**Directions**.
Whenever a line carries the word "index", pull it out of the entries.

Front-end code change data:
========

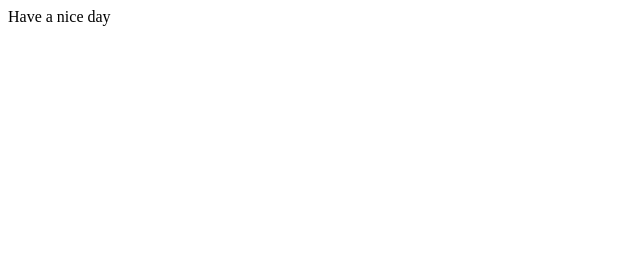
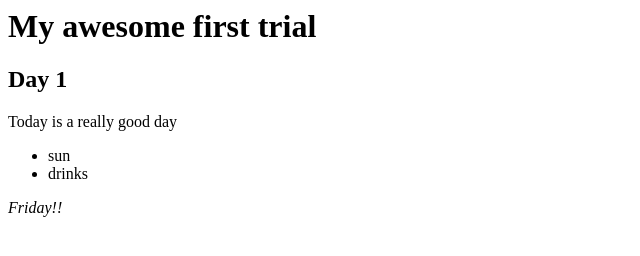
Before and after one commit to isabelbrenner/isabelbrenner.github.io, a plain HTML site: page index.html in a window 1280 px wide. Shown: the whole page, without its empty margins (0-640 px from the left). Drawn offline with Linux system fonts and the light colour scheme.

Commit message:
added html

```diff
--- a/index.html
+++ b/index.html
@@ -1 +1,11 @@
-Have a nice day
+<html>
+	<head>
+		<h1>My awesome first trial</h1>
+		<h2>Day 1</h2>
+</head>
+<body>
+	<p>Today is a really good day</p>
+		<ul><li>sun</li><li>drinks</li>
+		</ul>
+		<em>Friday!!</em>
+</body>
```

========

**Task output**.
Before and after one commit to isabelbrenner/isabelbrenner.github.io, a plain HTML site: page index.html in a window 1280 px wide. Shown: the whole page, without its empty margins (0-640 px from the left). Drawn offline with Linux system fonts and the light colour scheme.
--- a/index.html
+++ b/index.html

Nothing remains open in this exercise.